DATA FOR THIS TASK:
+++++

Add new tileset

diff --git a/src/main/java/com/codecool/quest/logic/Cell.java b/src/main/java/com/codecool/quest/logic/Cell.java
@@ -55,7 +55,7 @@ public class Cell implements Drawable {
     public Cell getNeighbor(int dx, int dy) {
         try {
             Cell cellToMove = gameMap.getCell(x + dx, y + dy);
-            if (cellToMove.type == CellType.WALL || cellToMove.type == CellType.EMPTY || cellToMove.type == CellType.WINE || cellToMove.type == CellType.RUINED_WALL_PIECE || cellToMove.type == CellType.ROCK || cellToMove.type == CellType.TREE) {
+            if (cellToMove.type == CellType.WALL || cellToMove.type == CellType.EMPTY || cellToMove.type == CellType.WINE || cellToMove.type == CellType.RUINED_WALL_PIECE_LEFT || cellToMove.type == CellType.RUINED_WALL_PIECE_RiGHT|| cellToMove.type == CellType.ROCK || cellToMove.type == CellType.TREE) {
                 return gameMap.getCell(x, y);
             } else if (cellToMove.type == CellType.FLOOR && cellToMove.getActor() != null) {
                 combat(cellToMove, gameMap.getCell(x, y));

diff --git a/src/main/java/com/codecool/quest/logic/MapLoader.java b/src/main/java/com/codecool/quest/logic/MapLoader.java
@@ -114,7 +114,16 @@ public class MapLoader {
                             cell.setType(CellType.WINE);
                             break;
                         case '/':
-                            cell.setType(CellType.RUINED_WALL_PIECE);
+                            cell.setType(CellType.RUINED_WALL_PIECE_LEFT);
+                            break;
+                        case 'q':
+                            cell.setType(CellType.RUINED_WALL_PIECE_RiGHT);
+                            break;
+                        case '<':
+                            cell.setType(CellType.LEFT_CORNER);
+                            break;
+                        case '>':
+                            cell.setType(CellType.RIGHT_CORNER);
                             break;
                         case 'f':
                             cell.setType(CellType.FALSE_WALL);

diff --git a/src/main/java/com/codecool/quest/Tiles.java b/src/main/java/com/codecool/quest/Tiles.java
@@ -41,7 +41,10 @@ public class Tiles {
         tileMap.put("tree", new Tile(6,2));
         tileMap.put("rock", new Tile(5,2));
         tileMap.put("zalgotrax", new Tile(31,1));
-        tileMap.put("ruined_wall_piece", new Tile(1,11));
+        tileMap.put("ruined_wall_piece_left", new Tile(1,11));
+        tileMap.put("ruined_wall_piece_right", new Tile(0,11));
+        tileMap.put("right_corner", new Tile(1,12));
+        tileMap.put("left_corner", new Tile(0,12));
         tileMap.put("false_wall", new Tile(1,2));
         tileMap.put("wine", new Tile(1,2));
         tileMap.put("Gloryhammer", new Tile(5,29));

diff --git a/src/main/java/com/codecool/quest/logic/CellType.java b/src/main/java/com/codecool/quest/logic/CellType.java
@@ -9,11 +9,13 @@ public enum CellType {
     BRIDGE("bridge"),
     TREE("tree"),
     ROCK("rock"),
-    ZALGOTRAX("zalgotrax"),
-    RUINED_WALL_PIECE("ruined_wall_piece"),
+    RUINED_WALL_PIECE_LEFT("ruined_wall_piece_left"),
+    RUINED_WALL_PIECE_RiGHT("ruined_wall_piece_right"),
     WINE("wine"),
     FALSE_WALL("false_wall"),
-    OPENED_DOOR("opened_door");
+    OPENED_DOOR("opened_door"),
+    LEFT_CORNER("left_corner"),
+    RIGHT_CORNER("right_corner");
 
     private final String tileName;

+++++

TASK TO CARRY OUT: In this exercise, every line of the listing is to be output exactly.

ANSWER SECTION:
Add new tileset

diff --git a/src/main/java/com/codecool/quest/logic/Cell.java b/src/main/java/com/codecool/quest/logic/Cell.java
@@ -55,7 +55,7 @@ public class Cell implements Drawable {
     public Cell getNeighbor(int dx, int dy) {
         try {
             Cell cellToMove = gameMap.getCell(x + dx, y + dy);
-            if (cellToMove.type == CellType.WALL || cellToMove.type == CellType.EMPTY || cellToMove.type == CellType.WINE || cellToMove.type == CellType.RUINED_WALL_PIECE || cellToMove.type == CellType.ROCK || cellToMove.type == CellType.TREE) {
+            if (cellToMove.type == CellType.WALL || cellToMove.type == CellType.EMPTY || cellToMove.type == CellType.WINE || cellToMove.type == CellType.RUINED_WALL_PIECE_LEFT || cellToMove.type == CellType.RUINED_WALL_PIECE_RiGHT|| cellToMove.type == CellType.ROCK || cellToMove.type == CellType.TREE) {
                 return gameMap.getCell(x, y);
             } else if (cellToMove.type == CellType.FLOOR && cellToMove.getActor() != null) {
                 combat(cellToMove, gameMap.getCell(x, y));

diff --git a/src/main/java/com/codecool/quest/logic/MapLoader.java b/src/main/java/com/codecool/quest/logic/MapLoader.java
@@ -114,7 +114,16 @@ public class MapLoader {
                             cell.setType(CellType.WINE);
                             break;
                         case '/':
-                            cell.setType(CellType.RUINED_WALL_PIECE);
+                            cell.setType(CellType.RUINED_WALL_PIECE_LEFT);
+                            break;
+                        case 'q':
+                            cell.setType(CellType.RUINED_WALL_PIECE_RiGHT);
+                            break;
+                        case '<':
+                            cell.setType(CellType.LEFT_CORNER);
+                            break;
+                        case '>':
+                            cell.setType(CellType.RIGHT_CORNER);
                             break;
                         case 'f':
                             cell.setType(CellType.FALSE_WALL);

diff --git a/src/main/java/com/codecool/quest/Tiles.java b/src/main/java/com/codecool/quest/Tiles.java
@@ -41,7 +41,10 @@ public class Tiles {
         tileMap.put("tree", new Tile(6,2));
         tileMap.put("rock", new Tile(5,2));
         tileMap.put("zalgotrax", new Tile(31,1));
-        tileMap.put("ruined_wall_piece", new Tile(1,11));
+        tileMap.put("ruined_wall_piece_left", new Tile(1,11));
+        tileMap.put("ruined_wall_piece_right", new Tile(0,11));
+        tileMap.put("right_corner", new Tile(1,12));
+        tileMap.put("left_corner", new Tile(0,12));
         tileMap.put("false_wall", new Tile(1,2));
         tileMap.put("wine", new Tile(1,2));
         tileMap.put("Gloryhammer", new Tile(5,29));

diff --git a/src/main/java/com/codecool/quest/logic/CellType.java b/src/main/java/com/codecool/quest/logic/CellType.java
@@ -9,11 +9,13 @@ public enum CellType {
     BRIDGE("bridge"),
     TREE("tree"),
     ROCK("rock"),
-    ZALGOTRAX("zalgotrax"),
-    RUINED_WALL_PIECE("ruined_wall_piece"),
+    RUINED_WALL_PIECE_LEFT("ruined_wall_piece_left"),
+    RUINED_WALL_PIECE_RiGHT("ruined_wall_piece_right"),
     WINE("wine"),
     FALSE_WALL("false_wall"),
-    OPENED_DOOR("opened_door");
+    OPENED_DOOR("opened_door"),
+    LEFT_CORNER("left_corner"),
+    RIGHT_CORNER("right_corner");
 
     private final String tileName;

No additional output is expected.